I have a Makita RT0700 router in my Shapeoko 4. The speed options are 1-6. What would that be in terms of RPM’s?
FWIW, I have mine permanently on 3+ to get 18.000RPM, and only use that, adjusting the feedrate as required to get the desired target chipload. My reason is that even though one should ideally max out the RPM to minimize cutting forces, I really can’t bear the screaming of the Makita at full 30k speed for long periods of time, and 18k is where my noise threshold is (with the muffling from the enclosure) to comfortably sit at the computer by the machine for hours.
Thanks, I’m engraving text and symbols on hard acrylic (painted), I can’t go too fast here otherwise the acrylic will melt and stick to the bit… Thanks for the tip on other materials and I do need to get make an enclosure…
Just a quick word on this, for your consideration.
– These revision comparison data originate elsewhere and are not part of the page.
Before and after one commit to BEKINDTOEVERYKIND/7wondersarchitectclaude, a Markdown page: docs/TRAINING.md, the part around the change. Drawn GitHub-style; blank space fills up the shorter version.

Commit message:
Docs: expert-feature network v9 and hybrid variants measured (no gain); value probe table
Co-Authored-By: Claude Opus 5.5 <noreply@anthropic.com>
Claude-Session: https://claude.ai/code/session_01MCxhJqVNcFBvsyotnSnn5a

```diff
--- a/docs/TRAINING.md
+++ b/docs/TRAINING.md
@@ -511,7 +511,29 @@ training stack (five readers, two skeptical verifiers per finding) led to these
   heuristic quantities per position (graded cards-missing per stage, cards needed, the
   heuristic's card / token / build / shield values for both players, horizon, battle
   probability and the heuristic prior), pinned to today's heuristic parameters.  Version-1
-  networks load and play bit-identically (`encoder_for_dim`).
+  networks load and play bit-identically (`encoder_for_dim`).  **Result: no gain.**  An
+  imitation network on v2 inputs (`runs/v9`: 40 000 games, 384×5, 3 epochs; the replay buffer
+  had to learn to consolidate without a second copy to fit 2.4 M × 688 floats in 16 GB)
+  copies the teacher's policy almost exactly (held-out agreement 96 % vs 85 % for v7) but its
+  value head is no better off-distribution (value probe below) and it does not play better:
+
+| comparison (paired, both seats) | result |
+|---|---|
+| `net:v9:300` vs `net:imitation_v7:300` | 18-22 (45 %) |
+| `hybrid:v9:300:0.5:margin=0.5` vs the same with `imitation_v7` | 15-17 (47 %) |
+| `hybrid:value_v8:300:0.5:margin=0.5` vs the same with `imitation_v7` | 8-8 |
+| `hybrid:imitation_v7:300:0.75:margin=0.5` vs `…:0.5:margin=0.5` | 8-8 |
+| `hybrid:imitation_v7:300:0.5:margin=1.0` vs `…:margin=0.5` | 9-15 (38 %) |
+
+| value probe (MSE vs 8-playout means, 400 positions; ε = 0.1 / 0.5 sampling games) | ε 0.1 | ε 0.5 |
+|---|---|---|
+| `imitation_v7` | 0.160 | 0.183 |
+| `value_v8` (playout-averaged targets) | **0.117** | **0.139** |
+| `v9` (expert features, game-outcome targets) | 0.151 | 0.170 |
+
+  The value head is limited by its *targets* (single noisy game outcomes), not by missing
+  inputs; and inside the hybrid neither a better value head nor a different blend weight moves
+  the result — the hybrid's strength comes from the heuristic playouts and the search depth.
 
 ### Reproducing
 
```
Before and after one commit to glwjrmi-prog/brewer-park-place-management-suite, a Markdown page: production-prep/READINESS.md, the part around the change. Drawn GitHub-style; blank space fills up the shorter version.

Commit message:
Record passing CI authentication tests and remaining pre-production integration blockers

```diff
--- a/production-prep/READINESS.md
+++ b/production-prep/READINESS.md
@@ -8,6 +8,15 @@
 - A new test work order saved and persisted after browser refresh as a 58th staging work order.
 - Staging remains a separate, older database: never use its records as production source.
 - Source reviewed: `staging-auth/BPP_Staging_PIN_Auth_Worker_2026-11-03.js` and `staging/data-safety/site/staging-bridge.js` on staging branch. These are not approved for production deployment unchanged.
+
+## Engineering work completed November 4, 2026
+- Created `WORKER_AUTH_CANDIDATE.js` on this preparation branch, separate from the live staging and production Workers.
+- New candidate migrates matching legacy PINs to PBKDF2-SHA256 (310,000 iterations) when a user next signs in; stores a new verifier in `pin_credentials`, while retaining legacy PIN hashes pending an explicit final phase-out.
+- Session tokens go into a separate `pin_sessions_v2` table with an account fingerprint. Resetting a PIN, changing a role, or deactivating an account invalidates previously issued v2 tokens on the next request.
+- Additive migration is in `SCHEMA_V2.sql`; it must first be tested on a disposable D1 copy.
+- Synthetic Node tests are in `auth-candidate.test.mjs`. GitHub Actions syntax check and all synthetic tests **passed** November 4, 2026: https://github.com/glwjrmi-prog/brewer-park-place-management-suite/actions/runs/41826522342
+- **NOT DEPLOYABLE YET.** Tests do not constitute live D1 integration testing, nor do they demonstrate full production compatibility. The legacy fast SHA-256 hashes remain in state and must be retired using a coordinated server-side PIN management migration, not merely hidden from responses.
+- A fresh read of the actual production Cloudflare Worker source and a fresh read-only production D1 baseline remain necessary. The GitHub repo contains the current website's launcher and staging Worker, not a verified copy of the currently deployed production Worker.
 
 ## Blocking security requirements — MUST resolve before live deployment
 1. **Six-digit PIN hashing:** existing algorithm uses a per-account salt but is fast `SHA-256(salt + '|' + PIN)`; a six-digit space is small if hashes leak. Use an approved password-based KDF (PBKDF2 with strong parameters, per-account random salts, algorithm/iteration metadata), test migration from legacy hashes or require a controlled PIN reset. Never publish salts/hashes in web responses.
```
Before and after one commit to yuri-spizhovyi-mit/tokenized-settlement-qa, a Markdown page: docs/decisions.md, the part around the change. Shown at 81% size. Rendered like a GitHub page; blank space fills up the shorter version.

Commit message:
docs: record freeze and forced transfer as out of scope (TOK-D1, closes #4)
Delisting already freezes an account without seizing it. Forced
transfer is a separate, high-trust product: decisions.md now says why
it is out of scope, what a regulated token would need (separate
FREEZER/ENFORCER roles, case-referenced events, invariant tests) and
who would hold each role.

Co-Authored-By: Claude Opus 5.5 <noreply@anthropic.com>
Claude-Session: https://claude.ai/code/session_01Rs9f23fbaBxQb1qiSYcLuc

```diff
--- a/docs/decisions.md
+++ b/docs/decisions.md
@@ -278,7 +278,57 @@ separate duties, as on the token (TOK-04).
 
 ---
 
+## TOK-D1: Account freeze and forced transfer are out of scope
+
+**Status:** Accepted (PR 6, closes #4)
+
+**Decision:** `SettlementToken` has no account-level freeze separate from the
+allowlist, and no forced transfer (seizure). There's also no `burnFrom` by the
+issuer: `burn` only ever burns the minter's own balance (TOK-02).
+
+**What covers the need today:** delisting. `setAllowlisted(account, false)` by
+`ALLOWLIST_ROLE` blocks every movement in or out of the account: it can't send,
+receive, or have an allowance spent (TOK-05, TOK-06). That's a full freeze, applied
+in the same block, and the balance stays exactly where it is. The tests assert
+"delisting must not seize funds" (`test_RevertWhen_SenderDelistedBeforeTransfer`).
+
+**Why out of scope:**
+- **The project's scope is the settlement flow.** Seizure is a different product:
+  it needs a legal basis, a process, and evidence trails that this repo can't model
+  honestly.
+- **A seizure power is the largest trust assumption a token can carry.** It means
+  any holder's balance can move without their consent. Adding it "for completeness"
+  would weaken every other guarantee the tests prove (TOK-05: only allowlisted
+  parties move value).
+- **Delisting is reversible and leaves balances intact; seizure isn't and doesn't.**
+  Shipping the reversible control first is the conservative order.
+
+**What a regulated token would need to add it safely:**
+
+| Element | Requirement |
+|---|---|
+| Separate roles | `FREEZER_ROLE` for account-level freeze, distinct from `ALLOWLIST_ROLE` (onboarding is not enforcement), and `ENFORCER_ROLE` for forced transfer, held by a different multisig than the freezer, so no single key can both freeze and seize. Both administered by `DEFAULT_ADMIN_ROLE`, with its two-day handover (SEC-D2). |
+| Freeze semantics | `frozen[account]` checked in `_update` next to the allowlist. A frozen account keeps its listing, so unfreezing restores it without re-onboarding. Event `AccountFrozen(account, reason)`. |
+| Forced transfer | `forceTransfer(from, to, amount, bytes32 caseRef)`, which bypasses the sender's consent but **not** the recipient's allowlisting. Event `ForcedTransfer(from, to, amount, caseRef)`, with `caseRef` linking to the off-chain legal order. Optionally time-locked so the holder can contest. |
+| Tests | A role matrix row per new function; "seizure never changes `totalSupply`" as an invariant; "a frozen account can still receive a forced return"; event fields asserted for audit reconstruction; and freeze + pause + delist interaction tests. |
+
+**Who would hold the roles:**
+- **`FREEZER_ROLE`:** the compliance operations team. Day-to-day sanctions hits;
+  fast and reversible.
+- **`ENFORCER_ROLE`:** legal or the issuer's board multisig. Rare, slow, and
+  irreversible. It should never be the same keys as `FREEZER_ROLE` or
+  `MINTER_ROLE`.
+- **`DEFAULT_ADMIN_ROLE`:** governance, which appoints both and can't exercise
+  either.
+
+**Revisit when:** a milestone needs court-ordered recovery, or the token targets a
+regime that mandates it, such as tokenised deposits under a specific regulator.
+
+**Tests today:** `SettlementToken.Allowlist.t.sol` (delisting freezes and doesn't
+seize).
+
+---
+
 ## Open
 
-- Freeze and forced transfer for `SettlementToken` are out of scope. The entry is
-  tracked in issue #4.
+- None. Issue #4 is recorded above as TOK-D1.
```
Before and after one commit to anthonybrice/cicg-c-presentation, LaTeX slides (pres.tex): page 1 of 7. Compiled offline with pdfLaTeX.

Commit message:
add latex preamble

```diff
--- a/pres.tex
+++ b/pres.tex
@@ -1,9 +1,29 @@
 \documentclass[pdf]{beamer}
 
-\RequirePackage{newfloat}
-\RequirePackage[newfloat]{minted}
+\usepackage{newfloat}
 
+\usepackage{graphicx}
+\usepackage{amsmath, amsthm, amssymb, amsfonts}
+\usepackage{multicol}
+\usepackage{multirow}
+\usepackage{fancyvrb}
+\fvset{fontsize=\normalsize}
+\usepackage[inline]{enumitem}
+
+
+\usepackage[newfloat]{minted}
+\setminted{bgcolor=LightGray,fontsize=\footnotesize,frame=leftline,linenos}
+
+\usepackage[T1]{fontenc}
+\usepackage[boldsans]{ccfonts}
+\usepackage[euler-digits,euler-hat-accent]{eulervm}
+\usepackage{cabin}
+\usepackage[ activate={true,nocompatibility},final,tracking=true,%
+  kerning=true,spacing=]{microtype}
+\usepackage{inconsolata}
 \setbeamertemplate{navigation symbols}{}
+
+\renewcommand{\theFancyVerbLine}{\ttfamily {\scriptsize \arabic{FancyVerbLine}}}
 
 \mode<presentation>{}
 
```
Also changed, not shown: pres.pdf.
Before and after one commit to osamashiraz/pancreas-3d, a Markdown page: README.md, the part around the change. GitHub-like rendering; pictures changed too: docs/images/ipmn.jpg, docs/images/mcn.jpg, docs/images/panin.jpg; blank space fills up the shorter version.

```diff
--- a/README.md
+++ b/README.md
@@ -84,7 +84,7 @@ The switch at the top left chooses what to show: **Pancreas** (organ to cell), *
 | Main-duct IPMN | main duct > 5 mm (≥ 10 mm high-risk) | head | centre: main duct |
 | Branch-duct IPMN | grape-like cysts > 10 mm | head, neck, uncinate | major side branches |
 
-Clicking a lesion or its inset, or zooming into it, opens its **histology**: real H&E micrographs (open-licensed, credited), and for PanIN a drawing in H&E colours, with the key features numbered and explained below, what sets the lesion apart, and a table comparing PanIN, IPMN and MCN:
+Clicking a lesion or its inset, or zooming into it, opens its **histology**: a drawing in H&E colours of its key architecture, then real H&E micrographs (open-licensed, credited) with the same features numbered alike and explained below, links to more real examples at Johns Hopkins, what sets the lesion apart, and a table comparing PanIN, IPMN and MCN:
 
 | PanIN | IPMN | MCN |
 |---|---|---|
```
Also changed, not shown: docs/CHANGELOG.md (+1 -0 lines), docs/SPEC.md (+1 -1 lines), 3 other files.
What plastics don’t like is the heat that may accumulate locally from the cutting action, but this does not necessarily mean that one should minimize the RPM. This was one of my initial thoughts but a long time ago @gmack set me straight, I tested myself and became a believer (that what matters in plastics is to feed fast, even faster if spinning fast too, but that one could get a perfect cut in plastics at 24.000RPM too…). Numerous tests later I still increase the feedrate (a lot) whenever I see signs of melting, and this always works. Bottom line, plastics require high chiploads, whatever the RPM/feedrate combination is selected. It’s also a good opportunity to see the machine operating at 200ipm, which does not happen every day when cutting wood or metal
Thanks for sharing this and it makes sense. I will do some testing with the feed rates, so far I’ve been using the standard feeds that come with the bit-settings. I’ll give it a try!
I’ve tried faster feeds up to 180% and for vectors it went great, with mono-text about 160%, no problem. Thanks for the tip!
This topic was automatically closed 30 days after the last reply. New replies are no longer allowed.